Control arms typically link the steering knuckle to the chassis and provide a pivot point between the suspension and body frame. Depending on the configuration of your suspension, whether multi-link, MacPherson or double wishbone, control arms can be located in both the upper and lower position on the front and rear suspension.
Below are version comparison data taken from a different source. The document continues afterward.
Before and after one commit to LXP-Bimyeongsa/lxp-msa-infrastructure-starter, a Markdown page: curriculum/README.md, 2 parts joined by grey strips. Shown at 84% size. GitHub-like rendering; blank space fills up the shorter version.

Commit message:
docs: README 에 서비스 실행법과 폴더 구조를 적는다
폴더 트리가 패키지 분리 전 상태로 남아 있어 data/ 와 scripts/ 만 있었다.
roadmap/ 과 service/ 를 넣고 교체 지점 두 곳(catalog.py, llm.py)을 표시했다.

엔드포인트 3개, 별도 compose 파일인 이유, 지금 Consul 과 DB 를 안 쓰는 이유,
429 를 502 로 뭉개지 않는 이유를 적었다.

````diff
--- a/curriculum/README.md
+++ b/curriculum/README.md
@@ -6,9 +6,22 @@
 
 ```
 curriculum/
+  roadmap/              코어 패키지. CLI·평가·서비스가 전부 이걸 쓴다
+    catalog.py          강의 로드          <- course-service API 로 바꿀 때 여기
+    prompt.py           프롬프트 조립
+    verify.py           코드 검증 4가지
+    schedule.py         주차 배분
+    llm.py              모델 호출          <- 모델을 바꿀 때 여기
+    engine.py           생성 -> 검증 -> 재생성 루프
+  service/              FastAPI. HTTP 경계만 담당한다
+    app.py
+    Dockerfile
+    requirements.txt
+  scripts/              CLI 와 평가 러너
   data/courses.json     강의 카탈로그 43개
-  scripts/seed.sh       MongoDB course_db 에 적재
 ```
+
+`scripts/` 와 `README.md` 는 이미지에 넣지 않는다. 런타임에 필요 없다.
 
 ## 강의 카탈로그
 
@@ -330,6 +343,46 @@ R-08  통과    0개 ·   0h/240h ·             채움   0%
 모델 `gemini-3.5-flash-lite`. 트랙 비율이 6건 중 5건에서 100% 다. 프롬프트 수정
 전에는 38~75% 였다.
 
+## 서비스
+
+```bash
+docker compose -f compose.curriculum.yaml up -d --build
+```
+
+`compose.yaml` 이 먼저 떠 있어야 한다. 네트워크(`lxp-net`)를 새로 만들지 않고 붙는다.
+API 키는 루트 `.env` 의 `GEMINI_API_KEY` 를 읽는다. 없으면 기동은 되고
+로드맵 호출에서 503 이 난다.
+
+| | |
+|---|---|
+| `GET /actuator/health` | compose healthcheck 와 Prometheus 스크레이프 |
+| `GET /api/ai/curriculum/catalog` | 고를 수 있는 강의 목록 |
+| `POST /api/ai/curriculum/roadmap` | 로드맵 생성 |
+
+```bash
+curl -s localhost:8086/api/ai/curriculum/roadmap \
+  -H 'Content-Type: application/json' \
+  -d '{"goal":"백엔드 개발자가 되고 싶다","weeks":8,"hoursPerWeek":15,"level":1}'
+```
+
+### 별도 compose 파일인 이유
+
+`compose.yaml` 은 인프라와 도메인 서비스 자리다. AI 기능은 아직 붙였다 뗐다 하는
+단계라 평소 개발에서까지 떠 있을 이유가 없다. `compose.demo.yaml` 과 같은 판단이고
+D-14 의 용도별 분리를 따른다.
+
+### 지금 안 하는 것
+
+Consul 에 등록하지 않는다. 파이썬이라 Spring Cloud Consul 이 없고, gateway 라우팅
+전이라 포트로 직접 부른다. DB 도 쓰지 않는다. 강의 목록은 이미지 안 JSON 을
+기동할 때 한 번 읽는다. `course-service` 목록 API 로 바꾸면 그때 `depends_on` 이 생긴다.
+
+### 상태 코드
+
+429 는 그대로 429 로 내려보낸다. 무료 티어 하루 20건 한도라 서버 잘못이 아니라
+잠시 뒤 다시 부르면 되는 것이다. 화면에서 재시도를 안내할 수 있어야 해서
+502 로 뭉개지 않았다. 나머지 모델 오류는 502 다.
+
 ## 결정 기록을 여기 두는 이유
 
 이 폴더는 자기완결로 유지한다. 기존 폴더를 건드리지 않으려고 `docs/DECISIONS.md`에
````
Control arms feature ball joints and bushings, which work together to maintain wheel position and correct tracking, including the lateral and longitudinal positions of your wheels while in motion. They must resist multiple loading forces, such as acceleration, braking and cornering forces, while also carrying the suspended body weight of your vehicle. Tasked with maintaining dynamic wheel alignment, control arms provide resistance to unwanted suspension movement and reduce noise and vibration.”